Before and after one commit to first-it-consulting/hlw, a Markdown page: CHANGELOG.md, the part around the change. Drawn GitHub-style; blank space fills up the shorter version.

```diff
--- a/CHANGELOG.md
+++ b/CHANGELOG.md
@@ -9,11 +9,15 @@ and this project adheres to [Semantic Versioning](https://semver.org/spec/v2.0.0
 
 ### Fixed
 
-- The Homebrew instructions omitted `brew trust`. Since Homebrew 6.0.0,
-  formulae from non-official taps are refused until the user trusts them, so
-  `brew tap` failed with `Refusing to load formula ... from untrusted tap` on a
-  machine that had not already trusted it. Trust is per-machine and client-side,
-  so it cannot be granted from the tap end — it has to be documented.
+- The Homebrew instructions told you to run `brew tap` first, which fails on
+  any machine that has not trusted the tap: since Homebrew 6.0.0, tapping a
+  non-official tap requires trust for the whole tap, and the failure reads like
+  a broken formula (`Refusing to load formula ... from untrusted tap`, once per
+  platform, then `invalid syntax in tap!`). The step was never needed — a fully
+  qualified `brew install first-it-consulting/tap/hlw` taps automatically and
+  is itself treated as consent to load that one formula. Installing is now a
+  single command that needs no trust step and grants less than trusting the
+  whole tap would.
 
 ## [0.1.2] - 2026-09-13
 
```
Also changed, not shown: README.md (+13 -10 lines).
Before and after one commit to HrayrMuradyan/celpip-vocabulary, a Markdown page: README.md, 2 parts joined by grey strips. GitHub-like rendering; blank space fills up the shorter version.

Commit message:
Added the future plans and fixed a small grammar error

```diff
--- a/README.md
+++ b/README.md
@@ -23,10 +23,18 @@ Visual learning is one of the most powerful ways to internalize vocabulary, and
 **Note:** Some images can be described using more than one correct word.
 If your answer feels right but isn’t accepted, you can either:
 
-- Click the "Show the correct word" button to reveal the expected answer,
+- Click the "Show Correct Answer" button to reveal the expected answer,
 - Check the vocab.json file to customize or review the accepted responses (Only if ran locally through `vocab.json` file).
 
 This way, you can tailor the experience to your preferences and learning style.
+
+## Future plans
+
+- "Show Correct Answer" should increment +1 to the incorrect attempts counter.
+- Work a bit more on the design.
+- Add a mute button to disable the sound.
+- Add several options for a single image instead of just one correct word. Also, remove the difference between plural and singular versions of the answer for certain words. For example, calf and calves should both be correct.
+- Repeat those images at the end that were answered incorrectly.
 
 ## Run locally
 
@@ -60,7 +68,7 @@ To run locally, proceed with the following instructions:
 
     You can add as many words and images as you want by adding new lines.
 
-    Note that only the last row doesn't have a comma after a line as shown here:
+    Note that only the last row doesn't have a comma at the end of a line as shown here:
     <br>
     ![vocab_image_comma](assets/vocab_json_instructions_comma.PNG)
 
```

★ ★ ★ ★ ★

Required action:
All lines of the records above with the word "that" in them are to be copied.

Response below:
-  machine that had not already trusted it. Trust is per-machine and client-side,
+  any machine that has not trusted the tap: since Homebrew 6.0.0, tapping a
+  is itself treated as consent to load that one formula. Installing is now a
+  single command that needs no trust step and grants less than trusting the
+- Repeat those images at the end that were answered incorrectly.
-    Note that only the last row doesn't have a comma after a line as shown here:
+    Note that only the last row doesn't have a comma at the end of a line as shown here:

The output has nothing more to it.